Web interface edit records
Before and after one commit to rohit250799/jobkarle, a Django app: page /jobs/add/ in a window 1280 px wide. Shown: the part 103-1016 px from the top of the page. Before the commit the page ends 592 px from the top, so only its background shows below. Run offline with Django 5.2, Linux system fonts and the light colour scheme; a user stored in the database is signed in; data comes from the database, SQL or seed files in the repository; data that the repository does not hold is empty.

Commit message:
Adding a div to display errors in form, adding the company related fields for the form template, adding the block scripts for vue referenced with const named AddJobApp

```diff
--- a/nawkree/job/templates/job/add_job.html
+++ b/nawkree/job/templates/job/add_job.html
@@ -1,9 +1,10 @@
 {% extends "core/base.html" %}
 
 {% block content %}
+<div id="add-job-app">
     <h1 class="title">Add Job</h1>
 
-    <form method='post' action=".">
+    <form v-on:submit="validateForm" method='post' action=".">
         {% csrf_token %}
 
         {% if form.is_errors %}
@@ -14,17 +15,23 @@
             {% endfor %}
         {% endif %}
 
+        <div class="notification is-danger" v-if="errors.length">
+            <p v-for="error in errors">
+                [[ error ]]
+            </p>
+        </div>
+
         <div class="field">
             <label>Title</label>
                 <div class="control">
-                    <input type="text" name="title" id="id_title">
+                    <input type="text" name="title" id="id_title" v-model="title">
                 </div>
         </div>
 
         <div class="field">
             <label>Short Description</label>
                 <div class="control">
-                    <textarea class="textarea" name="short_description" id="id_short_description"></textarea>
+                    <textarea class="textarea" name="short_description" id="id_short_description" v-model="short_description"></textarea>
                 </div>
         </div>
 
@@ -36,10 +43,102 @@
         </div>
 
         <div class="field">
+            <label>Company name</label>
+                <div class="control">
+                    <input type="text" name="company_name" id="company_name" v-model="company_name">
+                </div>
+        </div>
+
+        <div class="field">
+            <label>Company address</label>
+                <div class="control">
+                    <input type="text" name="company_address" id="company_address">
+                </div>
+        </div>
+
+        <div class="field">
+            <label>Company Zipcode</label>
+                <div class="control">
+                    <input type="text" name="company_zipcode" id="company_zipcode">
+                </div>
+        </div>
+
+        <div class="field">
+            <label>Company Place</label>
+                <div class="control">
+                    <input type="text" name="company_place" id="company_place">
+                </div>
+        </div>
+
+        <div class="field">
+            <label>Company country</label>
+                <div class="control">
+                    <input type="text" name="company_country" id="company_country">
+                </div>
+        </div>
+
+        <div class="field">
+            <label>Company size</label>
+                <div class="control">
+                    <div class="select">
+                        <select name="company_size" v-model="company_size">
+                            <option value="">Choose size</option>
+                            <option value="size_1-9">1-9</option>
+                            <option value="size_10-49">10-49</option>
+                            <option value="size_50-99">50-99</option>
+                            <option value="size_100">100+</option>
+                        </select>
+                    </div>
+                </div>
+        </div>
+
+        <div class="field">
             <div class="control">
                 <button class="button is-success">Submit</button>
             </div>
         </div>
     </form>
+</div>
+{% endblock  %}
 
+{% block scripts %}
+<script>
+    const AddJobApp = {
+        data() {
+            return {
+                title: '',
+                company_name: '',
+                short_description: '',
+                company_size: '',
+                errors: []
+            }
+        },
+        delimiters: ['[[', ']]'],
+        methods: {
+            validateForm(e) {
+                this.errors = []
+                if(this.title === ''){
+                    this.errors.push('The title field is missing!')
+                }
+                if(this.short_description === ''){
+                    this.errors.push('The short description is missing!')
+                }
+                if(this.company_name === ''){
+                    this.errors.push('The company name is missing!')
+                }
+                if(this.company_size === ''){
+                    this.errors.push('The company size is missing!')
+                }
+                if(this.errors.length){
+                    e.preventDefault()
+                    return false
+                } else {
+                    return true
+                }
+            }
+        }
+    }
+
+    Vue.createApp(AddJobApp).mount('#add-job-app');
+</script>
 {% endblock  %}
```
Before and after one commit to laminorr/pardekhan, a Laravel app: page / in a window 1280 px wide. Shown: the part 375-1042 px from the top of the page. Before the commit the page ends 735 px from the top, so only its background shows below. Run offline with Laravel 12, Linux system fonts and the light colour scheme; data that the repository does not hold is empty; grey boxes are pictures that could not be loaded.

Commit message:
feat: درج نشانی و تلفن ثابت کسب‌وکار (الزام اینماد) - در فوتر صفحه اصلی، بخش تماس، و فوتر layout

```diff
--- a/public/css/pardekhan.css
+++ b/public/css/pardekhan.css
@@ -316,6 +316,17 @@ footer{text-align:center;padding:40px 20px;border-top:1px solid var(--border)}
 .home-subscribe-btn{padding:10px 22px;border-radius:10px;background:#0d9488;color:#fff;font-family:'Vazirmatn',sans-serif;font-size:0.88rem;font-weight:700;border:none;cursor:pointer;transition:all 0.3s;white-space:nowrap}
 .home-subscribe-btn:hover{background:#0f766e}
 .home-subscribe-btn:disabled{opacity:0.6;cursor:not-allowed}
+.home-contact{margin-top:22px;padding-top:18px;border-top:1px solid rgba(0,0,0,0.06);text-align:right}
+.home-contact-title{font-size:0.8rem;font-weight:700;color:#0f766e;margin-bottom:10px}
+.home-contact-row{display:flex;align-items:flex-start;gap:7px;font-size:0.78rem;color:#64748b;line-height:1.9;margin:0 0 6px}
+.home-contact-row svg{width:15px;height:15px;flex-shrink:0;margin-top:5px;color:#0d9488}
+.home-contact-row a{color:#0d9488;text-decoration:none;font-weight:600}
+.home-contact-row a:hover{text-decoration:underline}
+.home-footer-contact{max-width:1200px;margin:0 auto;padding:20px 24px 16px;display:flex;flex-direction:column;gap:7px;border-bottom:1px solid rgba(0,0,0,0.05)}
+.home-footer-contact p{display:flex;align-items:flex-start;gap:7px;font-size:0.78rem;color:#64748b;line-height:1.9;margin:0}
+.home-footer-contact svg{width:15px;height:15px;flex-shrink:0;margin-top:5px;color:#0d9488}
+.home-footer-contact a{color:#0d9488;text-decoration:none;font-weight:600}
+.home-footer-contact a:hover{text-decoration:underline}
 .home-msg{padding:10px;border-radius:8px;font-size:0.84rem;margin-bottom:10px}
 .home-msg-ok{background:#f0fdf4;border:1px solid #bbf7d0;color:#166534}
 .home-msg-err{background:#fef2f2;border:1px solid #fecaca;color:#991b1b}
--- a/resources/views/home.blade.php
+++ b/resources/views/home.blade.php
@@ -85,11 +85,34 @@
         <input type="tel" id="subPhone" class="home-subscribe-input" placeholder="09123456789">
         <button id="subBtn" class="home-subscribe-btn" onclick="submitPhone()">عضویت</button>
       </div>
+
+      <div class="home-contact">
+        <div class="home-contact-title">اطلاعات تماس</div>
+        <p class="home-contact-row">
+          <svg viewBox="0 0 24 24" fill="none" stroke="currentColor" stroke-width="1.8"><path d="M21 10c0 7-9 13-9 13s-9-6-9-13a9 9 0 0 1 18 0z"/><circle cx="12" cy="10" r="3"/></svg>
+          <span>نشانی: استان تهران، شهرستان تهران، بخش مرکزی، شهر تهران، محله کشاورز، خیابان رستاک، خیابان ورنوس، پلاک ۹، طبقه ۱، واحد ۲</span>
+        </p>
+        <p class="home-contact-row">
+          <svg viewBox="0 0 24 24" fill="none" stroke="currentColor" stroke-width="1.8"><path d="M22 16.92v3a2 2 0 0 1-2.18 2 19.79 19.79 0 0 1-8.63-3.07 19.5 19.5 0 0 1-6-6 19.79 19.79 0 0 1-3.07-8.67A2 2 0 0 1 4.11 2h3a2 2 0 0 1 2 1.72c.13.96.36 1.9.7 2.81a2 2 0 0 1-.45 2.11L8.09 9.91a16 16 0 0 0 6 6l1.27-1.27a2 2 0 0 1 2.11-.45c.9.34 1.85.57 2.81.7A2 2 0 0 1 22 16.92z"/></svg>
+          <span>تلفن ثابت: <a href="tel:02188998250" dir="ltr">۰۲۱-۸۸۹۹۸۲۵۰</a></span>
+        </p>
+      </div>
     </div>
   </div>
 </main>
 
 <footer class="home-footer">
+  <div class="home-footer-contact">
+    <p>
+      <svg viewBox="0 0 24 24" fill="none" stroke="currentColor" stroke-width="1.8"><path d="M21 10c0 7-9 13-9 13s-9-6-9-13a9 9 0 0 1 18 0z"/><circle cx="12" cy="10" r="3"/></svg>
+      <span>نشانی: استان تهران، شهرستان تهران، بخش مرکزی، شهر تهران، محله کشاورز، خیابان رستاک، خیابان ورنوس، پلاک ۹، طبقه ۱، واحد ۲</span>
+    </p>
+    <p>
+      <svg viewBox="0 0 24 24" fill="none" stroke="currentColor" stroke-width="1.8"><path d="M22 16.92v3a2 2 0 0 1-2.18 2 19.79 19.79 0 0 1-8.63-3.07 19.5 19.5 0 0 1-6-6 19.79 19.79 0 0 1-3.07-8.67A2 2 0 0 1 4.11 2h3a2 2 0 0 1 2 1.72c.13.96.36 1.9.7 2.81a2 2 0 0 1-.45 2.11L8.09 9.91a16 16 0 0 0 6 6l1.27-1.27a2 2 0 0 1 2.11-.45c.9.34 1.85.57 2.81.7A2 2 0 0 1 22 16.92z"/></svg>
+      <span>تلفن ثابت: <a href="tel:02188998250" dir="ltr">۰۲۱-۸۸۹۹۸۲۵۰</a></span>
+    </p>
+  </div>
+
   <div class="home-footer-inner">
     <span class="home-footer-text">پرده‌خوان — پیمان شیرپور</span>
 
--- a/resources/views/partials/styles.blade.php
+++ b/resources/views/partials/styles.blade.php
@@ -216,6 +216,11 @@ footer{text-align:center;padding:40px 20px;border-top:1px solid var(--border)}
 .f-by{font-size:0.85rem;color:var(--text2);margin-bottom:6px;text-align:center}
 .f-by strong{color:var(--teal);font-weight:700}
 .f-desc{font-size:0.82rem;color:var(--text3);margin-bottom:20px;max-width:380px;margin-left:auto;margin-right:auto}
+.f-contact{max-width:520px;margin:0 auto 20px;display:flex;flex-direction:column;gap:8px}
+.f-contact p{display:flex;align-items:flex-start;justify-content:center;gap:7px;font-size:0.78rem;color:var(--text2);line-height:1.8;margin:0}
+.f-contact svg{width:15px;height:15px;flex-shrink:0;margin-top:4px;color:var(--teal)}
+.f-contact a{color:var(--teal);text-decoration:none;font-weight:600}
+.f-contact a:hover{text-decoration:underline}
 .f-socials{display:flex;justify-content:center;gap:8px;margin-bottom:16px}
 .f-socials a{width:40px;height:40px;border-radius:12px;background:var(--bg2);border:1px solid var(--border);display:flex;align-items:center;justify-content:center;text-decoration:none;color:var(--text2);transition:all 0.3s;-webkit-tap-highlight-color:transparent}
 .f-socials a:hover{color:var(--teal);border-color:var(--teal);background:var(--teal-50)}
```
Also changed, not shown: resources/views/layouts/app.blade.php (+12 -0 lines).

TASK REQUIREMENTS:
Would you copy all lines in the records where the string "واحد" appears?

REPLY TO THE EXERCISE:
+          <span>نشانی: استان تهران، شهرستان تهران، بخش مرکزی، شهر تهران، محله کشاورز، خیابان رستاک، خیابان ورنوس، پلاک ۹، طبقه ۱، واحد ۲</span>
+      <span>نشانی: استان تهران، شهرستان تهران، بخش مرکزی، شهر تهران، محله کشاورز، خیابان رستاک، خیابان ورنوس، پلاک ۹، طبقه ۱، واحد ۲</span>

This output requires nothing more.